PROMPT:
If a line in the listing below includes the string "Also", pull it out.
-- SUPPLIED RECORDS follows --
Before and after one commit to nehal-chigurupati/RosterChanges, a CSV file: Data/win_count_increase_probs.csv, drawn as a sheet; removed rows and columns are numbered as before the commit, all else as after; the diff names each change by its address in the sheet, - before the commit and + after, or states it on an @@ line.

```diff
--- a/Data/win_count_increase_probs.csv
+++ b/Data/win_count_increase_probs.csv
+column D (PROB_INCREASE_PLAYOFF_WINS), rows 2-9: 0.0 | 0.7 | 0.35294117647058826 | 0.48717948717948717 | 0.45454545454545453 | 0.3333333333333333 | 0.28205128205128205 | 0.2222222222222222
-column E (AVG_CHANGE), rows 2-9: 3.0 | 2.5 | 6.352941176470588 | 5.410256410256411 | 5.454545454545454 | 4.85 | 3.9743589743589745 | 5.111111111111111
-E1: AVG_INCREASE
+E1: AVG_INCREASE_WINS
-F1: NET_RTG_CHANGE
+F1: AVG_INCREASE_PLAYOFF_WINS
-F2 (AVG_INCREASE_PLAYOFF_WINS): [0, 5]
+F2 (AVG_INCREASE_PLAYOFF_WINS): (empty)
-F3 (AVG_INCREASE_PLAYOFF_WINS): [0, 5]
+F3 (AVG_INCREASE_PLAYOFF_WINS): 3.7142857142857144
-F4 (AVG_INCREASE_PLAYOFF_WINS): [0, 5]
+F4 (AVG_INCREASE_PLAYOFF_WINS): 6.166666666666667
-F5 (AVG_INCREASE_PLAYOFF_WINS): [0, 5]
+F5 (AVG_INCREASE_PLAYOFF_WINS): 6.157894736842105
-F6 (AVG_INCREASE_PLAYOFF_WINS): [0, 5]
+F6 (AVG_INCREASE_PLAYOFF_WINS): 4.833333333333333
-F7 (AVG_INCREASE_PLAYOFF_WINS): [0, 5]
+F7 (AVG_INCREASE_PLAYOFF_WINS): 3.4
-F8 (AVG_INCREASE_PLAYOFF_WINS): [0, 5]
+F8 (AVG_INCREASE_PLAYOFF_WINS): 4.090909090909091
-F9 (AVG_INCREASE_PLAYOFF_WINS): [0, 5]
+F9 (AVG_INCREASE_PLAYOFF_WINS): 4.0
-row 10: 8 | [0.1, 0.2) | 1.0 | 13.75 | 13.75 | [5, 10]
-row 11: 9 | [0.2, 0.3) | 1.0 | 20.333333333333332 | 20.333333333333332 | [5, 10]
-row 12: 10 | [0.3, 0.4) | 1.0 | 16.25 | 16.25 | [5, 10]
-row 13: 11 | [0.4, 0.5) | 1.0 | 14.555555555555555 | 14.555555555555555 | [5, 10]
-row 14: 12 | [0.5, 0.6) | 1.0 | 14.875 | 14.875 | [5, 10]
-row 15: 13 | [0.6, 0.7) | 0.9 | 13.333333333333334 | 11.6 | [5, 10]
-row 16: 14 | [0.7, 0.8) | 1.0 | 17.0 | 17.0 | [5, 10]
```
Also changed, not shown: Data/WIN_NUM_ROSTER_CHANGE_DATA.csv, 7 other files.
-- SUPPLIED RECORDS concluded --
-- SUPPLIED RECORDS follows --
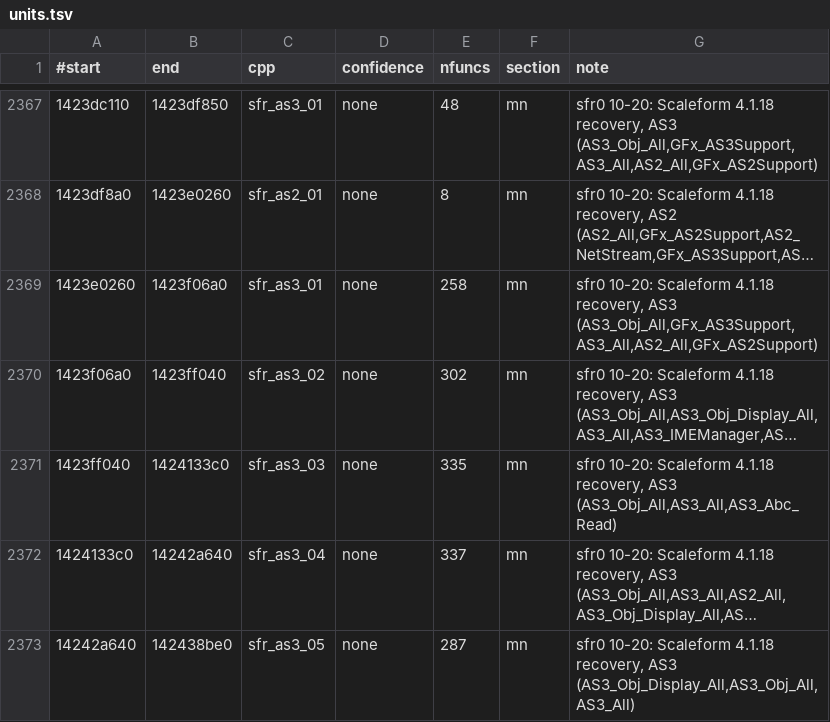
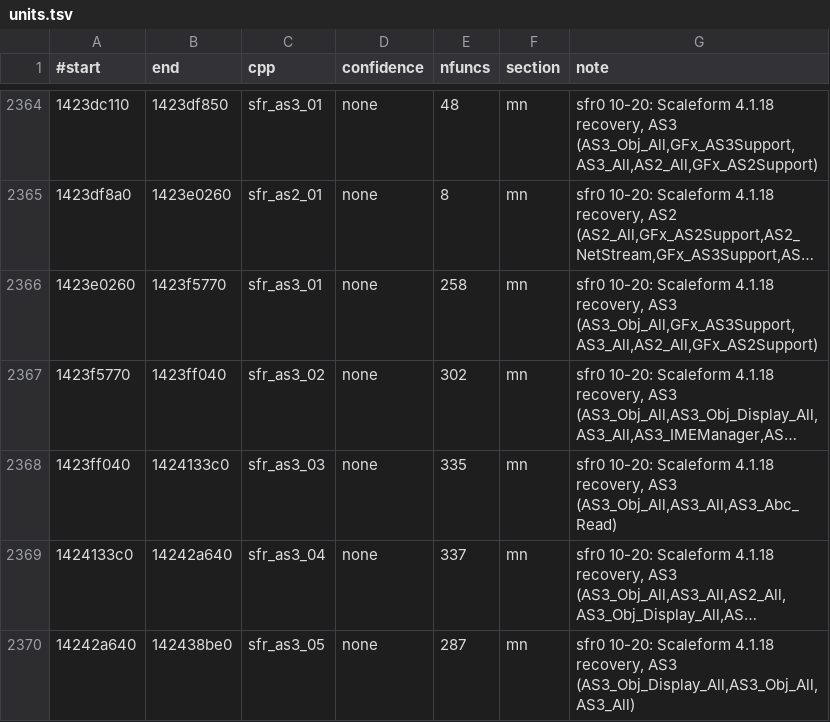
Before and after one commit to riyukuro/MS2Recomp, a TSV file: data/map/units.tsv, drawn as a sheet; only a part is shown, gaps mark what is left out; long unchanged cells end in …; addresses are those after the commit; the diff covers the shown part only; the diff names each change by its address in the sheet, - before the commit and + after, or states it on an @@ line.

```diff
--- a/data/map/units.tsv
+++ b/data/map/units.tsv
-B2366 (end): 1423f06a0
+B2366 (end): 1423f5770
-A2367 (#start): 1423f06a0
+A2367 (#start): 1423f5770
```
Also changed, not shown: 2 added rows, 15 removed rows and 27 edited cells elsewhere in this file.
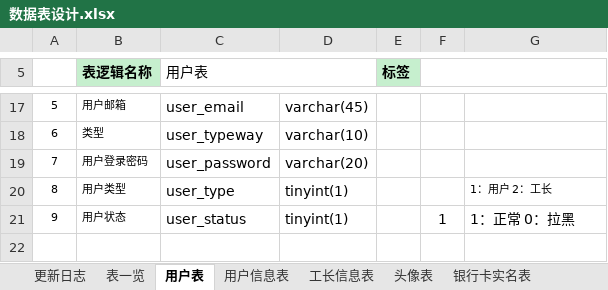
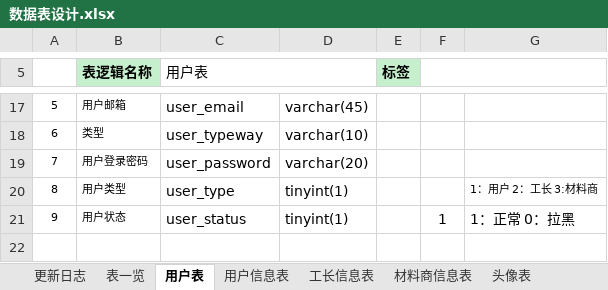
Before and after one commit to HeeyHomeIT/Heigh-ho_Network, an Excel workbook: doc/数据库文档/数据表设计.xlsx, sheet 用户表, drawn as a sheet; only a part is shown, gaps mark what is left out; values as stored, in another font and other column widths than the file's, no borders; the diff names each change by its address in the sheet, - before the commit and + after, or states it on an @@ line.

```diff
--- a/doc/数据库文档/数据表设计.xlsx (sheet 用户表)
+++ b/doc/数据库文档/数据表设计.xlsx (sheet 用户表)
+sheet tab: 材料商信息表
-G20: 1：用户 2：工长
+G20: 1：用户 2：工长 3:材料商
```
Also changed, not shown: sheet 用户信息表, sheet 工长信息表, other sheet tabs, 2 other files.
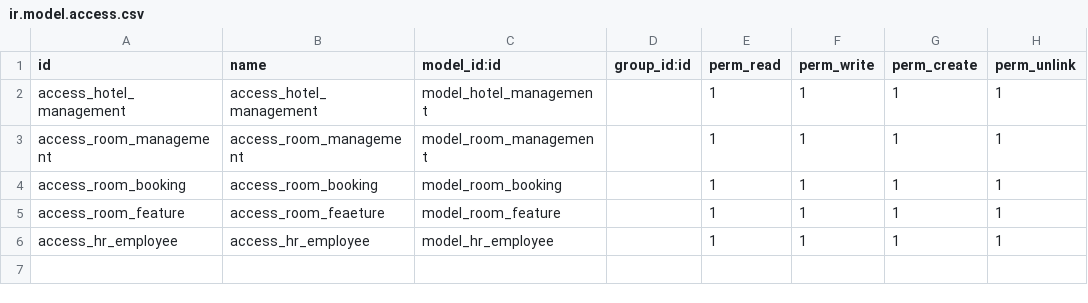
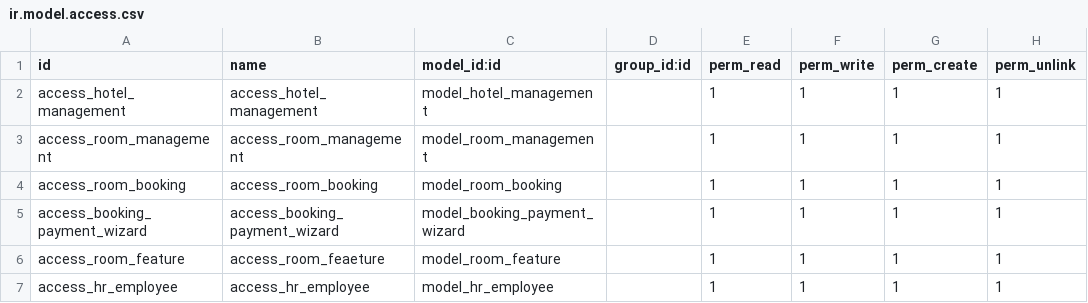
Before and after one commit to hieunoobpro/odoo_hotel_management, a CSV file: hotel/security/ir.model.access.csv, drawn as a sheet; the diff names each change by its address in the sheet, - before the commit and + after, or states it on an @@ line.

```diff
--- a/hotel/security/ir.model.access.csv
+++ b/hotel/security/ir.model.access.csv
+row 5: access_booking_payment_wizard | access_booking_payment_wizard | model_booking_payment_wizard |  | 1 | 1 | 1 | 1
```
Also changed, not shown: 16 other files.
-- SUPPLIED RECORDS concluded --
-- SUPPLIED RECORDS follows --
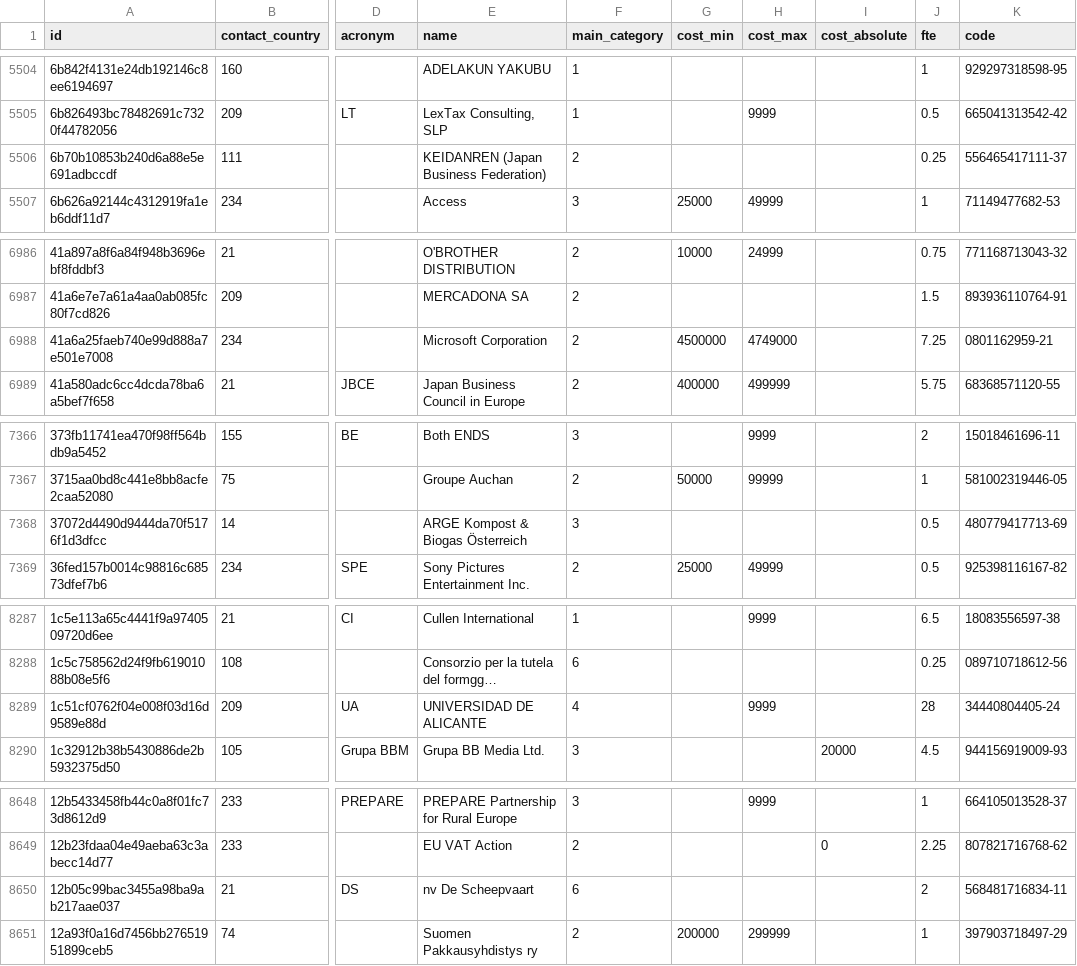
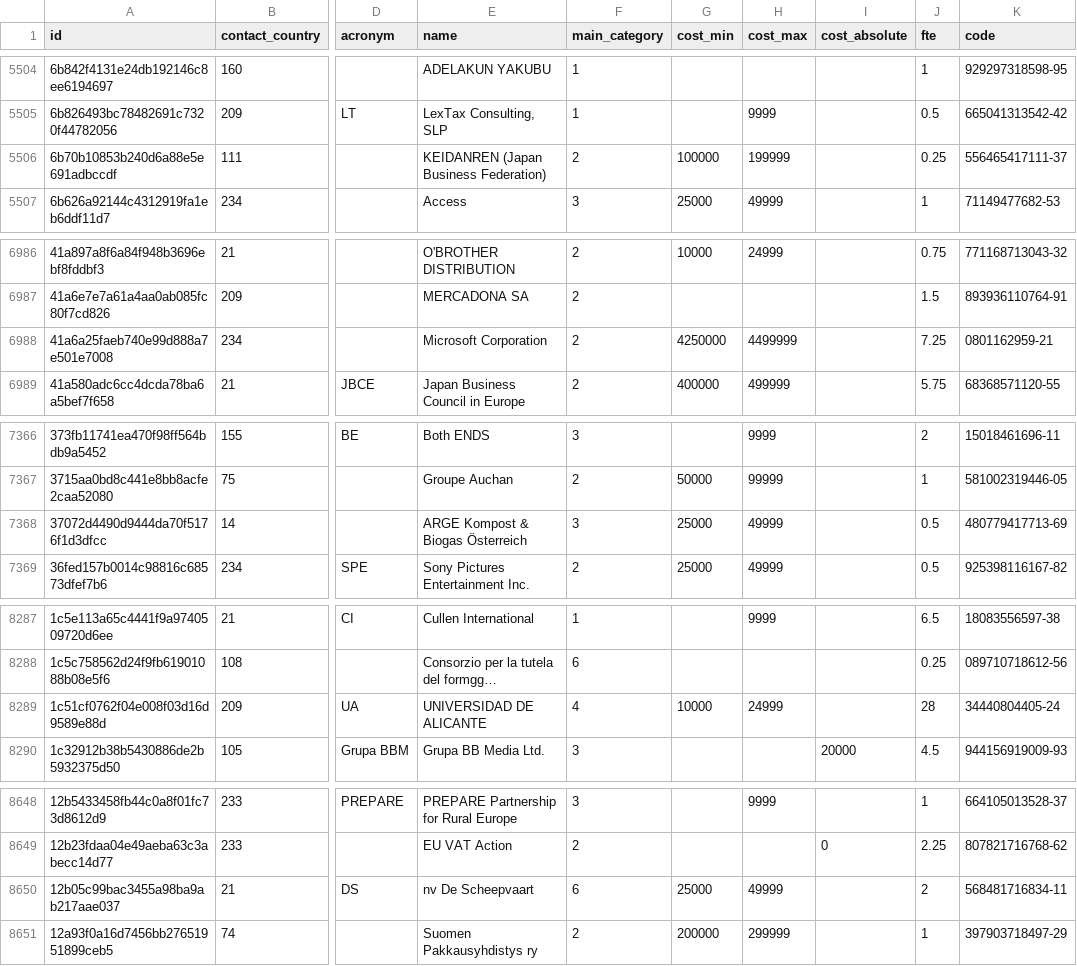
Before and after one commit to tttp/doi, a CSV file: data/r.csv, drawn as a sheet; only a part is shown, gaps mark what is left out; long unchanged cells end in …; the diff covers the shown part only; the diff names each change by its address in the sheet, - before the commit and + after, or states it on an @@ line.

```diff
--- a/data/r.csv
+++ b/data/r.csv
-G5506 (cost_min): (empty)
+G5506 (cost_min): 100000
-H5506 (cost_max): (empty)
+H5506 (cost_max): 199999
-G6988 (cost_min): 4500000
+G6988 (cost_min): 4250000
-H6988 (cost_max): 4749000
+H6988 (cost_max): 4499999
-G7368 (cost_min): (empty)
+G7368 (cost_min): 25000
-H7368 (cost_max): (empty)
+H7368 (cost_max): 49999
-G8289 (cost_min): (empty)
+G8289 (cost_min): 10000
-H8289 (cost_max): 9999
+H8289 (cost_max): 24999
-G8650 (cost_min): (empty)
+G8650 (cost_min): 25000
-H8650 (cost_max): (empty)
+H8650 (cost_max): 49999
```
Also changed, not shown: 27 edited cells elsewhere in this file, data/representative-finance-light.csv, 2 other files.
-- SUPPLIED RECORDS concluded --
ANSWER:
Also changed, not shown: Data/WIN_NUM_ROSTER_CHANGE_DATA.csv, 7 other files.
Also changed, not shown: 2 added rows, 15 removed rows and 27 edited cells elsewhere in this file.
Also changed, not shown: sheet 用户信息表, sheet 工长信息表, other sheet tabs, 2 other files.
Also changed, not shown: 16 other files.
Also changed, not shown: 27 edited cells elsewhere in this file, data/representative-finance-light.csv, 2 other files.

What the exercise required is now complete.